**ABOUT THIS TASK**
A complete response lists each line of the data below that includes the word "projectors".

**SUPPLIED INFORMATION**
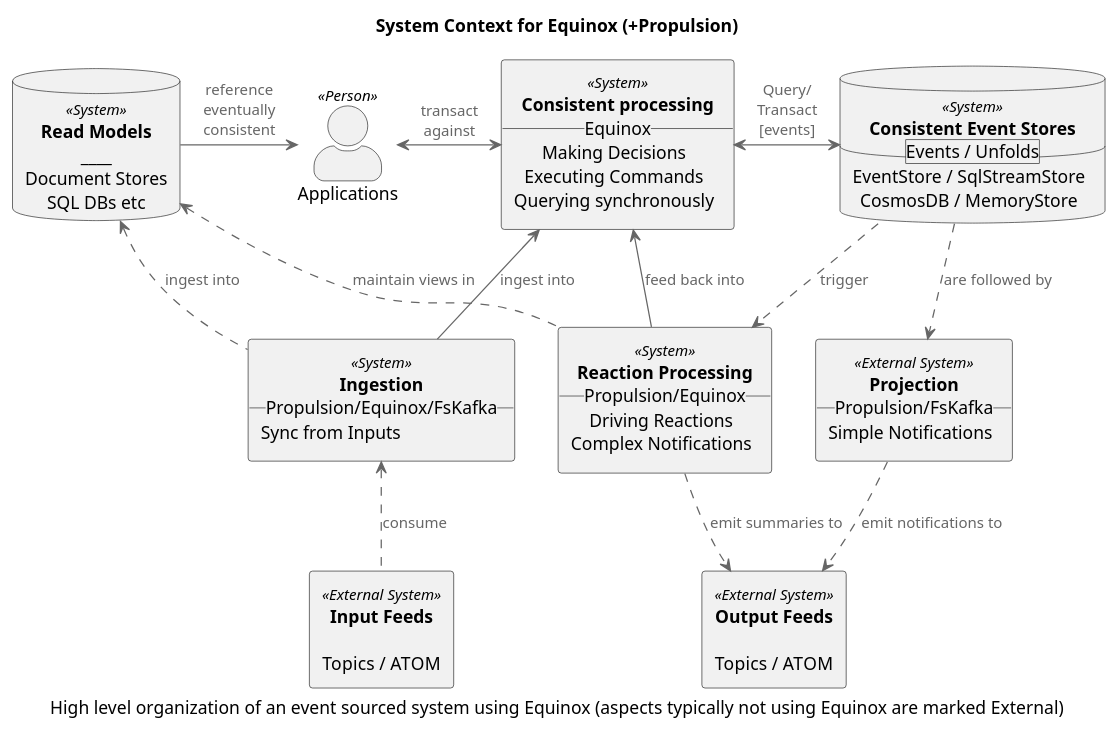
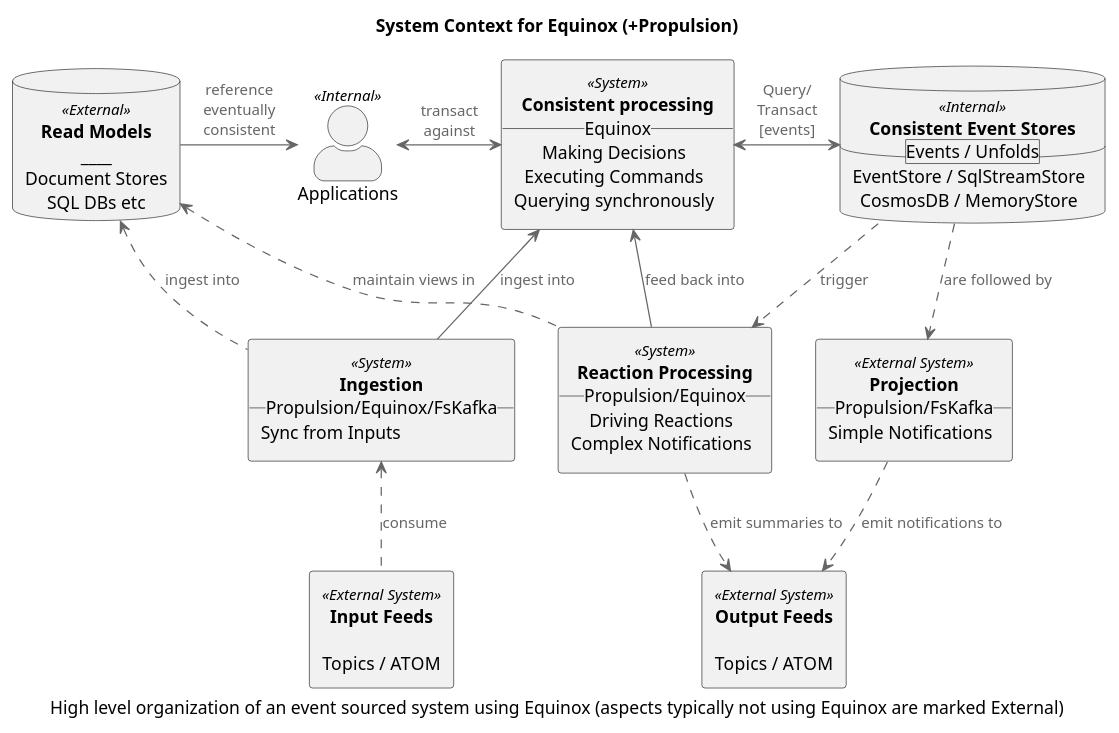
One commit to jet/equinox changed the diagram in diagrams/context.puml. Above: the diagram before and after it, drawn with PlantUML. The commit also changed 6 other files, not shown here.

```diff
--- a/diagrams/context.puml
+++ b/diagrams/context.puml
@@ -1,79 +1,79 @@
 @startuml
 !includeurl https://raw.githubusercontent.com/skleanthous/C4-PlantumlSkin/master/build/output/c4.puml
 
 title System Context for Equinox (+Propulsion)
 caption High level organization of an event sourced system using Equinox (aspects typically not using Equinox are marked External)
 
 together {
-    actor "Applications" <<Person>> as apps
+    actor "Applications" <<Internal>> as apps
     rectangle services <<System>> [
         **Consistent processing**
         __Equinox__
         Making Decisions
         Executing Commands
         Querying synchronously
     ]
-    database stores <<System>> [
+    database stores <<Internal>> [
         **Consistent Event Stores**
         __Events / Unfolds__
         EventStore / SqlStreamStore
         CosmosDB / MemoryStore
     ]
 }
 
-database caches <<System>> [
+database caches <<External>> [
     **Read Models**
     ____  
     Document Stores 
     SQL DBs etc
 ]
 
 together {
     rectangle ingesters <<System>> [
         **Ingestion**
         __Propulsion/Equinox/FsKafka__
         Sync from Inputs
     ]
     rectangle reactors <<System>> [
         **Reaction Processing**
         __Propulsion/Equinox__
         Driving Reactions
         Complex Notifications
     ]
     rectangle projectors <<External System>> [
         **Projection**
         __Propulsion/FsKafka__
         Simple Notifications
     ]
 }
 
 rectangle sources <<External System>> [
     **Input Feeds**
 
     Topics / ATOM 
 ]
 rectangle sinks <<External System>> [
     **Output Feeds**
 
     Topics / ATOM
 ]
 
 apps       <--   caches     : reference\neventually\nconsistent
 apps       <-R-> services   : transact\nagainst
 
 services   <-R-> stores     : Query/\nTransact\n[events]
 
 stores     ..>   projectors : are followed by
 stores     ..>   reactors   : trigger
 
 projectors ..>   sinks      : emit notifications to
 
 reactors   -->   services   : feed back into
 reactors   ..>   sinks      : emit summaries to
 reactors   .U.>   caches    : maintain views in
 
 ingesters  <..   sources    : consume
 ingesters  -->   services   : ingest into
 ingesters  .U.>   caches    : ingest into
 
 @enduml
```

**ANSWER BELOW**
     rectangle projectors <<External System>> [
 stores     ..>   projectors : are followed by
 projectors ..>   sinks      : emit notifications to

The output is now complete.